→ **INFORMATION PROVIDED**:
########################################

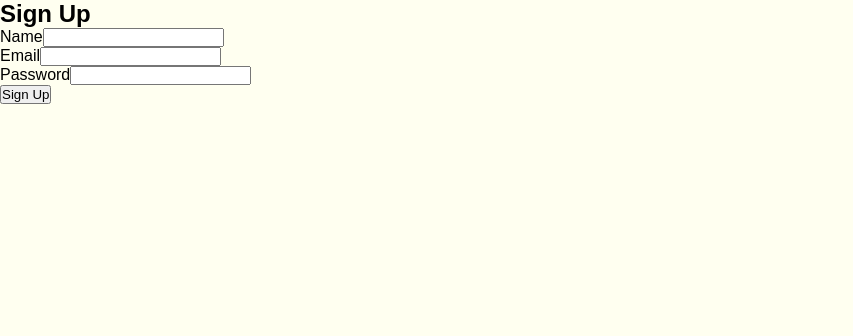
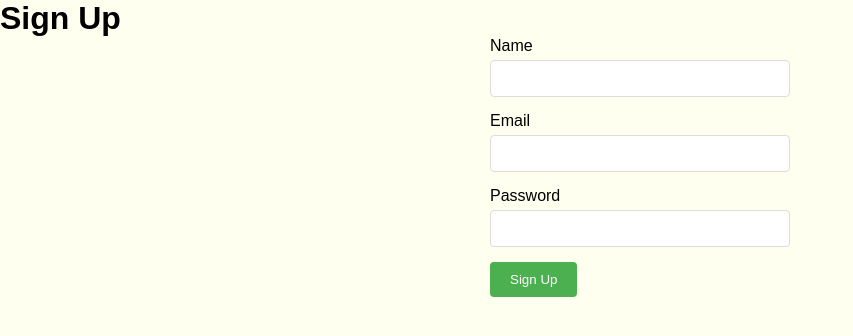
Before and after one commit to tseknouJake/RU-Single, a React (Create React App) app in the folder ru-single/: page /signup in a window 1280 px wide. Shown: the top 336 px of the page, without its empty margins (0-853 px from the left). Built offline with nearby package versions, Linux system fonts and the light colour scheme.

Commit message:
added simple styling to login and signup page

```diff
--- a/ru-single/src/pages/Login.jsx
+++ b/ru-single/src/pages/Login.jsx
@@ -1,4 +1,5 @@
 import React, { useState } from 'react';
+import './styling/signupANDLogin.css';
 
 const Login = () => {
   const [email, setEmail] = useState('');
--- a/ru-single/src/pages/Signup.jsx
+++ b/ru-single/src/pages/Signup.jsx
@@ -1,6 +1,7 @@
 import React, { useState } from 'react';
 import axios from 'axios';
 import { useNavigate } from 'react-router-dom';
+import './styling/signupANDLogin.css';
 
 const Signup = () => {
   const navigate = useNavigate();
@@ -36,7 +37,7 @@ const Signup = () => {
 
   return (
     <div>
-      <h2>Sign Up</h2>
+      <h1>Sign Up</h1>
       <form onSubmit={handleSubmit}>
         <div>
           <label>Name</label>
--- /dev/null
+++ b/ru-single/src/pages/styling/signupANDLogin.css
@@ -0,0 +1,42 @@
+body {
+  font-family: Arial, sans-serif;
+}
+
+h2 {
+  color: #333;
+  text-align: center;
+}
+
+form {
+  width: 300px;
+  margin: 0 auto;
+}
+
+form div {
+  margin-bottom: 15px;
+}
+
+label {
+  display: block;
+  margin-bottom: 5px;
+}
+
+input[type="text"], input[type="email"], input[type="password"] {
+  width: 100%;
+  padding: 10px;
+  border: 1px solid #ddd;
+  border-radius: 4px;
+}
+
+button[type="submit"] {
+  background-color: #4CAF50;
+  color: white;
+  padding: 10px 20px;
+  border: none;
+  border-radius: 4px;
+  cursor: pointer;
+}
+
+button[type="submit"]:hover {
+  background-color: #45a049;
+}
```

########################################

→ **WHAT THIS TASK INVOLVES**: Only lines holding the word "const" belong in the answer; copy each one from the material.

→ **TASK RESULT**:
 const Login = () => {
   const [email, setEmail] = useState('');
 const Signup = () => {
   const navigate = useNavigate();
@@ -36,7 +37,7 @@ const Signup = () => {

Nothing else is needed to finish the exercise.